As we continue to wade through the current trade talks/tariff issues between the US and other nations – particularly China as related to our US hardwood exports, we thought it’d be interesting to show how demand for various hardwood products has changed over the period from 2010 through 2018 (numbers for 2018 have been annualized from mid-year totals).
The table and various charts below show a steady overall increase in demand since 2010, with some fluctuation from year to year. The biggest jump in overall hardwood consumption within this period occurred from 2012 to 2013, where we saw an increase in consumption of almost 17% in total material. Consumption has leveled out somewhat since 2013, with the 2018 level projected to be about 100 million board feet higher (about 1.2%).
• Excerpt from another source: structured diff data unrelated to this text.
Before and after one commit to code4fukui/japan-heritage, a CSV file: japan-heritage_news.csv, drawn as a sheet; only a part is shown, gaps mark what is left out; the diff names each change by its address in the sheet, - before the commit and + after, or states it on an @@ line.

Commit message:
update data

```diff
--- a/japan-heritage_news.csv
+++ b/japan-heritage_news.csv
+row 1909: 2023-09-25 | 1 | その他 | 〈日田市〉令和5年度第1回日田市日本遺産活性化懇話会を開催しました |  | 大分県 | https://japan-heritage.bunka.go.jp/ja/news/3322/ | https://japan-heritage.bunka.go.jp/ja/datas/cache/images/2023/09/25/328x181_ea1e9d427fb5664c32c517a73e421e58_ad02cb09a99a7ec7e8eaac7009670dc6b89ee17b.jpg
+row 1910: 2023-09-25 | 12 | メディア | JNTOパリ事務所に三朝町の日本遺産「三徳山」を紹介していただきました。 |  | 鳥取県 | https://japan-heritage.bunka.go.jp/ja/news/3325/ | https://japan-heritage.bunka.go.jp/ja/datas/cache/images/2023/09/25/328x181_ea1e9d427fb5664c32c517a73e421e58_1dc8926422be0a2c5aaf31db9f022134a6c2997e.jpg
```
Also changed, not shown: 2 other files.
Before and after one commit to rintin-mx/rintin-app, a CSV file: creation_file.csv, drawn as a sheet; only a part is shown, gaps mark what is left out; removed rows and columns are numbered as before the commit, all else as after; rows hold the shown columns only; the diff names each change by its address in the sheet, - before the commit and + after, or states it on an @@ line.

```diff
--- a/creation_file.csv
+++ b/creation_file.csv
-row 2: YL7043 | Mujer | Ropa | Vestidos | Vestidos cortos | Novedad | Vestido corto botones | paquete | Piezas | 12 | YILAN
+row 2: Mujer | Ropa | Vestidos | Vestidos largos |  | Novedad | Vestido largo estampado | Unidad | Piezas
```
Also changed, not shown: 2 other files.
Of interest are the changes in product demand over this period. Pallet material has stayed quite flat, with an overall change of +1.16% since 2010; millwork saw an increase of about +9.07%, cabinets about 13.75%, railway ties about 15.06%, furniture about 25.4%, flooring about 39.1%, exports about 76.5%, and board road/mat timbers about 87.9%. The “board road/mat timbers” category is most likely due to the increase in well drilling activity since 2010, and even though its generally using low-grade hardwood material, it has provided an exceptional and positive impact in the hardwood sector.
Of biggest consequence – in our opinion – is the increase in the use of higher quality materials – cabinets, furniture and flooring – where our regional hardwood species such as black cherry, hard and soft maple, oaks and ash have been in increasing demand. Of course, the tremendous bump up in export demand has been the shot in the arm that was needed since the recession in the late 2000s, with of course most of it coming from China. Though we are certainly experiencing a little slow down in Chinese demand now due to tariff and trade issues, international demand remains robust and provides the hardwood sector with excellent market diversity.